  3. Bodeen

    Bodeen Well-Known Member Staff Member Moderator Contributor

    Welcome to the forum.

    Since this is the first bike ever. I am assuming that you are a fairly inexperienced rider. Maybe still a little tense and not quite comfortable in the saddle yet. If thats the case try what Joe suggests and maybe wait until your completely comfortable with the bike and all the newness. Tension causes pain.
  4. lorne

    lorne Senior Member

    lots of good advise from a couple might also try going to a deal ship and seeing if they have the same model of bike as yours but with different bars and see how they feel......but i would go with Joe's suggestion first..

    welcome to the forum...enjoy and best of luck
  5. HDDon

    HDDon Experienced Member Contributor Retired Moderators

    Bars are a good place to start. Seat with a back rest might help. I would also do some workouts that strengthen the lower back. I see many riders, some with tall handlears that slouch when they ride and then complain about their back hurting. Riding posture is a learned behavior. As you ride more your muscles will get stronger and support you better.
  6. cdn-bigfoot

    cdn-bigfoot Junior Member

    You're a big guy like myself (well you got 40 lbs on me if were counting). Tall guys and lower back pain often go hand in hand. I find my Street Slammer bars very comfortable. They are very wide and are just a couple inches below my shoulders. They pullback just enough that I can ride with my arms straight or slightly bent. I like my fists almost square to the wind. HATE BUCKHORNS!
    Forward foot controls would probably help as well.

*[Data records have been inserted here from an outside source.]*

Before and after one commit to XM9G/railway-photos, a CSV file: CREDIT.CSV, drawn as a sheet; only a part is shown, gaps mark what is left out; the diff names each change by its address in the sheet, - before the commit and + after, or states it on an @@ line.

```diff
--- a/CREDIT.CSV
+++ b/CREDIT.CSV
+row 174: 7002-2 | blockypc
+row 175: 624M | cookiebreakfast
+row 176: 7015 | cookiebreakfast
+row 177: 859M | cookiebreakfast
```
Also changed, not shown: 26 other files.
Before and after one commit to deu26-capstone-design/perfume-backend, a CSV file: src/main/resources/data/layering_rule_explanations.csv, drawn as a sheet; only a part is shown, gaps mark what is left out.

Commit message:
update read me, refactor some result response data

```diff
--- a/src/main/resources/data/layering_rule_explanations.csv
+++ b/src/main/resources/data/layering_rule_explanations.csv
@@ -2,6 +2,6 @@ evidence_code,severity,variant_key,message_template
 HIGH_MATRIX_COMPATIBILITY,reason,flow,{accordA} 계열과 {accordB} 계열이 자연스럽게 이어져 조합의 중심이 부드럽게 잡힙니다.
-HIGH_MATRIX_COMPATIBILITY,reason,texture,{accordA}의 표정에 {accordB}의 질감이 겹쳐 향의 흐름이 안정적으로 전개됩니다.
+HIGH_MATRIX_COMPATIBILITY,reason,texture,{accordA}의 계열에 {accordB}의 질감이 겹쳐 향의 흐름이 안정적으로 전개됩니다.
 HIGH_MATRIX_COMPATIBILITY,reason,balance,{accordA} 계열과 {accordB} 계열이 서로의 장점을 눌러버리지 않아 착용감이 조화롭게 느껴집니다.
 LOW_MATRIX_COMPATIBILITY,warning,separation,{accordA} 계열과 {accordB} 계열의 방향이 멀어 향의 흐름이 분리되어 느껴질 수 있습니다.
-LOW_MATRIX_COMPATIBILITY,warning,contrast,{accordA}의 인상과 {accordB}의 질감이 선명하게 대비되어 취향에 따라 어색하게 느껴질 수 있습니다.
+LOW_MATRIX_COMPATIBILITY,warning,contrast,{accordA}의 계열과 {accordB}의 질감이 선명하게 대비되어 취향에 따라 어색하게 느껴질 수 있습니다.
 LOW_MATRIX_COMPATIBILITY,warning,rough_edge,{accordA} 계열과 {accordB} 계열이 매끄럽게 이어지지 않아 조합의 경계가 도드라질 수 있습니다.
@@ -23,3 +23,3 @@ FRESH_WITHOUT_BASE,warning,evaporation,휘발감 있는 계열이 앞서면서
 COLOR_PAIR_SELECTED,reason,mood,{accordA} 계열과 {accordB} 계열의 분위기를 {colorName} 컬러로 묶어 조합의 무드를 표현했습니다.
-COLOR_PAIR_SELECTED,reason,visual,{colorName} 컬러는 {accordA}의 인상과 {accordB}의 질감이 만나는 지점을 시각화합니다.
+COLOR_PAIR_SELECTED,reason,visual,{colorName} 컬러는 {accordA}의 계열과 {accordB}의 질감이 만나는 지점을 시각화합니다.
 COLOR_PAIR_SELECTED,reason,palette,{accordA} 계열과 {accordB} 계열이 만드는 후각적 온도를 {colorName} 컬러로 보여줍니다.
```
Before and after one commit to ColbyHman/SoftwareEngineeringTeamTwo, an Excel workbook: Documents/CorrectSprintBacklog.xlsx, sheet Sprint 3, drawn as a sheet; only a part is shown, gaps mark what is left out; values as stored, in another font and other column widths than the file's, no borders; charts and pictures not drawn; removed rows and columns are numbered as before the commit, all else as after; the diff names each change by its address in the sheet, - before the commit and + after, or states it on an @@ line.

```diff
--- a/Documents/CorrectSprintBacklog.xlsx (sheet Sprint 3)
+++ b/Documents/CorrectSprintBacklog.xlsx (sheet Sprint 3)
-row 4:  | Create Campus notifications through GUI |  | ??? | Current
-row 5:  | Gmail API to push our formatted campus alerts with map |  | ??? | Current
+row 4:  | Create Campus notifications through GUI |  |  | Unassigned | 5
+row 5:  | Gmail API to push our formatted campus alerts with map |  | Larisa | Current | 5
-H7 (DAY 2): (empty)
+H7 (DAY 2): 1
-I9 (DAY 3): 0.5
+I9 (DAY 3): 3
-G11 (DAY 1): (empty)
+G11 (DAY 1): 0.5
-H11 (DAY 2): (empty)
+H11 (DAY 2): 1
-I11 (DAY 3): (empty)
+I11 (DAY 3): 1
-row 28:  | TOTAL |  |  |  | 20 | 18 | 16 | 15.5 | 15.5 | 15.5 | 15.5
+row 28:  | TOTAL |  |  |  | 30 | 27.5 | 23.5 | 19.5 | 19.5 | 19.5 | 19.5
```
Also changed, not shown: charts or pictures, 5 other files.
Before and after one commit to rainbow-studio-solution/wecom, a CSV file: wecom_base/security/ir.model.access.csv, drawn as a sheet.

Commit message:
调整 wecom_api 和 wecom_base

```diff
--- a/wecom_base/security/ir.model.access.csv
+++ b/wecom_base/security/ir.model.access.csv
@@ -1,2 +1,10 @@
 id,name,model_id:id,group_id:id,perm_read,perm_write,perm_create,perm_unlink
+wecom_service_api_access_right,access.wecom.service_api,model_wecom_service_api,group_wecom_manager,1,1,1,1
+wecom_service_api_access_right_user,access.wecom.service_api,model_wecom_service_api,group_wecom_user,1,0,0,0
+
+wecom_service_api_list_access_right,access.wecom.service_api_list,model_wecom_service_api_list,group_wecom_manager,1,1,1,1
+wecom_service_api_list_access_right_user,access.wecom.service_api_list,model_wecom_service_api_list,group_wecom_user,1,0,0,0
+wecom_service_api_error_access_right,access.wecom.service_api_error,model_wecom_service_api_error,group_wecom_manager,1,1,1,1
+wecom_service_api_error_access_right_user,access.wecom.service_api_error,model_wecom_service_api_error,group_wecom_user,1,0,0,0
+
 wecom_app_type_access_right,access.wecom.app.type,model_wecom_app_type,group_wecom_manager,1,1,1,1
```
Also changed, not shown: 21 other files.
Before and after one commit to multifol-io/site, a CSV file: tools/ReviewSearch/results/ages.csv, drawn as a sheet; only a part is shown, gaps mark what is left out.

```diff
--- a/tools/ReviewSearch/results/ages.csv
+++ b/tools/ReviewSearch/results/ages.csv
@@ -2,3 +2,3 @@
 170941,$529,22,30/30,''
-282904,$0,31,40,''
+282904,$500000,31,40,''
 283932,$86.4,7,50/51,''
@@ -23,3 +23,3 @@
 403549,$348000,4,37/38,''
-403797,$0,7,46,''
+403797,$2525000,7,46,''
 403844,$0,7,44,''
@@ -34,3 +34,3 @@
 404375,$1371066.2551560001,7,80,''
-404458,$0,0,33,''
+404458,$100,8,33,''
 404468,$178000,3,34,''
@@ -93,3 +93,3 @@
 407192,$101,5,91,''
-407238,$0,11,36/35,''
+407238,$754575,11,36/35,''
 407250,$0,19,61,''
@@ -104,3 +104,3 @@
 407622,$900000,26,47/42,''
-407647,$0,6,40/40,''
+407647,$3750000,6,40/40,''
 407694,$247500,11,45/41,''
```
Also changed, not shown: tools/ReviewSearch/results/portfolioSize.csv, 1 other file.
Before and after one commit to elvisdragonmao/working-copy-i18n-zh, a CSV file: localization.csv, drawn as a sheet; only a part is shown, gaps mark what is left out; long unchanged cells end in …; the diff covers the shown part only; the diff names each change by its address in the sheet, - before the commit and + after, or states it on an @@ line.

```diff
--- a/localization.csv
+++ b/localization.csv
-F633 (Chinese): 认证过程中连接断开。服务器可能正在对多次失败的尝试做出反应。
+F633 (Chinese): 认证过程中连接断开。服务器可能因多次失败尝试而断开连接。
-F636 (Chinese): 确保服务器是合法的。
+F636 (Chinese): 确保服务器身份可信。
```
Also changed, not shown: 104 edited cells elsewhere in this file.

    Find some HD Street Slammer bars and try them. Your Harley Dealer should have a set on their demo wall.

  7. Breeze3at

    Breeze3at Well-Known Member

    Welcome to the forum Gunfighter. Tenseness is a good point, consider it.
    On risers, note the angle of the top triple tree where the bars mount. It's usually a bit of an angle, so a straight riser will also bring bars back a bit.
    Sometimes lower back pain can be reduced by leaning forward (shorter bars), and putting more weight on arms. Everyone of us has different needs, so it may take a lot of experimentation. Go to bike nights, make a lot of friends and sit on their bikes to get an idea of what MIGHT work. When you find out what works for you, come back and let us know. Come back any how:)
    Last edited: Oct 18, 2012
  8. fin_676

    fin_676 Experienced Member Staff Member Moderator Contributor

    It is not unusual for riders this side of the pond to wear a kidney belt when riding a bike
    I stopped wearing mine a few years ago and found i got pain on the tail bone for 2 years and till i suddenly thought about the kidney belt again started wearing it and pain has gone
    As a new rider it will take a wee bit of time to build up the riding muscles and work out what is best for your comfort and never overlook the simple stuff

  9. Jack Klarich

    Jack Klarich Guest

    This may sound strange, sit on your bike and hold your hands where you feel comfortable, have some one take a picture and look to see where your hands are, this will make choosing the right pull back or handle bars
  10. vaquero

    vaquero New Member

    Like Joe mentioned, I have stock bars on my Heritage, my arms and wrist would feel tense and sore after a couple hours of riding. I marked their position on bar and riser with a sharpie, loosened the bars and moved just over one sharpie mark width toward me and that made a big difference in riding comfort more issues with arms or wrist.

    I also have a backrest, ten years ago I wouldn't be caught dead with one, now you would have to kill me to get it off my bike.

    Enjoy your ride.